* _WHAT YOU SHOULD DO_: Please print the data shown below without any alteration.

+++++

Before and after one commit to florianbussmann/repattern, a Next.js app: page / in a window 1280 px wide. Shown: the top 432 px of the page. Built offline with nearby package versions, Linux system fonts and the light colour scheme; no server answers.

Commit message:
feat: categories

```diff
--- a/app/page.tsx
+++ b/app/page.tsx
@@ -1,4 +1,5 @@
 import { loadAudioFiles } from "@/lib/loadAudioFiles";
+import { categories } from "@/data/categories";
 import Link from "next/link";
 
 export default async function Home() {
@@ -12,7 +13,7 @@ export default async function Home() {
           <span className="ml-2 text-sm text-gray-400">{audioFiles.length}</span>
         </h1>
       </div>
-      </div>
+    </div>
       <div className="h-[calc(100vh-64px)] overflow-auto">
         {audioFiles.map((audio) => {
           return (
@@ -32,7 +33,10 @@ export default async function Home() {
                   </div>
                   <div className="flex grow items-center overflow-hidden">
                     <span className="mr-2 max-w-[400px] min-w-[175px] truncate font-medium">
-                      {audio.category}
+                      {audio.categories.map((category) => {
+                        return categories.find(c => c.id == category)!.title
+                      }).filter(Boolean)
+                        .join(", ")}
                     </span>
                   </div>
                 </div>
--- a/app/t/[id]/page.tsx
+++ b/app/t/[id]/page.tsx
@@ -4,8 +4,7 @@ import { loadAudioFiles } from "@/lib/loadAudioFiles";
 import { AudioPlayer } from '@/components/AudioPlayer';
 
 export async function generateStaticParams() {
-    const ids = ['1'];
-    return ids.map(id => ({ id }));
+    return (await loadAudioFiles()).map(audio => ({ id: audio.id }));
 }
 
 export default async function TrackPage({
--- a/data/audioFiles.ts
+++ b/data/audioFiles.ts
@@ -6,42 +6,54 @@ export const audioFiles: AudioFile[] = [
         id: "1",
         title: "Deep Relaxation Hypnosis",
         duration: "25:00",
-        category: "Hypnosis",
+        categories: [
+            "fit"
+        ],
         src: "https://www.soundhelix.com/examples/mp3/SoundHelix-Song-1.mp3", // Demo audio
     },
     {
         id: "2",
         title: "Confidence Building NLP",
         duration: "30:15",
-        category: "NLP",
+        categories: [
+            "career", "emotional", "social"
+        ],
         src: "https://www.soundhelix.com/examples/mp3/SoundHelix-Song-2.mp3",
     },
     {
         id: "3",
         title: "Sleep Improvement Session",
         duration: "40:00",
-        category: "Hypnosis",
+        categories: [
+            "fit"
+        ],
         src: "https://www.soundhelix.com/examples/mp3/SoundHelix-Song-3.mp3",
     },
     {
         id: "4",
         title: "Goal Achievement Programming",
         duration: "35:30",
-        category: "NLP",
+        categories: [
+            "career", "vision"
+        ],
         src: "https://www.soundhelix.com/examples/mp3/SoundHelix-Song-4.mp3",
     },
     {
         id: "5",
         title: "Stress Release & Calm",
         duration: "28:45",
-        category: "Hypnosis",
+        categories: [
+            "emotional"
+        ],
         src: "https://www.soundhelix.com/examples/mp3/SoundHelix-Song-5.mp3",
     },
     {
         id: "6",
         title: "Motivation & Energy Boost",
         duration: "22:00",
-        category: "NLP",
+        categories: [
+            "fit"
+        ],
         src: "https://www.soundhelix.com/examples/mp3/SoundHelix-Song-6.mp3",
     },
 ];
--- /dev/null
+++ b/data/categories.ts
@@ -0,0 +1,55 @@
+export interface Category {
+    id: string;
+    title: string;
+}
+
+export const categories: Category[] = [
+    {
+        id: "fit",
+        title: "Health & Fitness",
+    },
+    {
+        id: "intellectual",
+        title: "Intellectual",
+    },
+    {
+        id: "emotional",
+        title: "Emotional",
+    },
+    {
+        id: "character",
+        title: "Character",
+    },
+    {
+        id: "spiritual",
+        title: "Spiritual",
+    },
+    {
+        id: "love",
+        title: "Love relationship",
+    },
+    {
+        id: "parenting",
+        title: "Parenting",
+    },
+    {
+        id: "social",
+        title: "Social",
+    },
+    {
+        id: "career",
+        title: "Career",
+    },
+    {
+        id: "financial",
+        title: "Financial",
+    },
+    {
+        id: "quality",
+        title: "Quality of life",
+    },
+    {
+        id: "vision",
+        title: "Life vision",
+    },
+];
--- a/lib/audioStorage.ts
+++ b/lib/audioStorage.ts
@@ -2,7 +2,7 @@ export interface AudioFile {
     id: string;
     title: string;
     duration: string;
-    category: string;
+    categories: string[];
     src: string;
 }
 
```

+++++

* _COMPLETED TASK_:
Before and after one commit to florianbussmann/repattern, a Next.js app: page / in a window 1280 px wide. Shown: the top 432 px of the page. Built offline with nearby package versions, Linux system fonts and the light colour scheme; no server answers.

Commit message:
feat: categories

```diff
--- a/app/page.tsx
+++ b/app/page.tsx
@@ -1,4 +1,5 @@
 import { loadAudioFiles } from "@/lib/loadAudioFiles";
+import { categories } from "@/data/categories";
 import Link from "next/link";
 
 export default async function Home() {
@@ -12,7 +13,7 @@ export default async function Home() {
           <span className="ml-2 text-sm text-gray-400">{audioFiles.length}</span>
         </h1>
       </div>
-      </div>
+    </div>
       <div className="h-[calc(100vh-64px)] overflow-auto">
         {audioFiles.map((audio) => {
           return (
@@ -32,7 +33,10 @@ export default async function Home() {
                   </div>
                   <div className="flex grow items-center overflow-hidden">
                     <span className="mr-2 max-w-[400px] min-w-[175px] truncate font-medium">
-                      {audio.category}
+                      {audio.categories.map((category) => {
+                        return categories.find(c => c.id == category)!.title
+                      }).filter(Boolean)
+                        .join(", ")}
                     </span>
                   </div>
                 </div>
--- a/app/t/[id]/page.tsx
+++ b/app/t/[id]/page.tsx
@@ -4,8 +4,7 @@ import { loadAudioFiles } from "@/lib/loadAudioFiles";
 import { AudioPlayer } from '@/components/AudioPlayer';
 
 export async function generateStaticParams() {
-    const ids = ['1'];
-    return ids.map(id => ({ id }));
+    return (await loadAudioFiles()).map(audio => ({ id: audio.id }));
 }
 
 export default async function TrackPage({
--- a/data/audioFiles.ts
+++ b/data/audioFiles.ts
@@ -6,42 +6,54 @@ export const audioFiles: AudioFile[] = [
         id: "1",
         title: "Deep Relaxation Hypnosis",
         duration: "25:00",
-        category: "Hypnosis",
+        categories: [
+            "fit"
+        ],
         src: "https://www.soundhelix.com/examples/mp3/SoundHelix-Song-1.mp3", // Demo audio
     },
     {
         id: "2",
         title: "Confidence Building NLP",
         duration: "30:15",
-        category: "NLP",
+        categories: [
+            "career", "emotional", "social"
+        ],
         src: "https://www.soundhelix.com/examples/mp3/SoundHelix-Song-2.mp3",
     },
     {
         id: "3",
         title: "Sleep Improvement Session",
         duration: "40:00",
-        category: "Hypnosis",
+        categories: [
+            "fit"
+        ],
         src: "https://www.soundhelix.com/examples/mp3/SoundHelix-Song-3.mp3",
     },
     {
         id: "4",
         title: "Goal Achievement Programming",
         duration: "35:30",
-        category: "NLP",
+        categories: [
+            "career", "vision"
+        ],
         src: "https://www.soundhelix.com/examples/mp3/SoundHelix-Song-4.mp3",
     },
     {
         id: "5",
         title: "Stress Release & Calm",
         duration: "28:45",
-        category: "Hypnosis",
+        categories: [
+            "emotional"
+        ],
         src: "https://www.soundhelix.com/examples/mp3/SoundHelix-Song-5.mp3",
     },
     {
         id: "6",
         title: "Motivation & Energy Boost",
         duration: "22:00",
-        category: "NLP",
+        categories: [
+            "fit"
+        ],
         src: "https://www.soundhelix.com/examples/mp3/SoundHelix-Song-6.mp3",
     },
 ];
--- /dev/null
+++ b/data/categories.ts
@@ -0,0 +1,55 @@
+export interface Category {
+    id: string;
+    title: string;
+}
+
+export const categories: Category[] = [
+    {
+        id: "fit",
+        title: "Health & Fitness",
+    },
+    {
+        id: "intellectual",
+        title: "Intellectual",
+    },
+    {
+        id: "emotional",
+        title: "Emotional",
+    },
+    {
+        id: "character",
+        title: "Character",
+    },
+    {
+        id: "spiritual",
+        title: "Spiritual",
+    },
+    {
+        id: "love",
+        title: "Love relationship",
+    },
+    {
+        id: "parenting",
+        title: "Parenting",
+    },
+    {
+        id: "social",
+        title: "Social",
+    },
+    {
+        id: "career",
+        title: "Career",
+    },
+    {
+        id: "financial",
+        title: "Financial",
+    },
+    {
+        id: "quality",
+        title: "Quality of life",
+    },
+    {
+        id: "vision",
+        title: "Life vision",
+    },
+];
--- a/lib/audioStorage.ts
+++ b/lib/audioStorage.ts
@@ -2,7 +2,7 @@ export interface AudioFile {
     id: string;
     title: string;
     duration: string;
-    category: string;
+    categories: string[];
     src: string;
 }
 
```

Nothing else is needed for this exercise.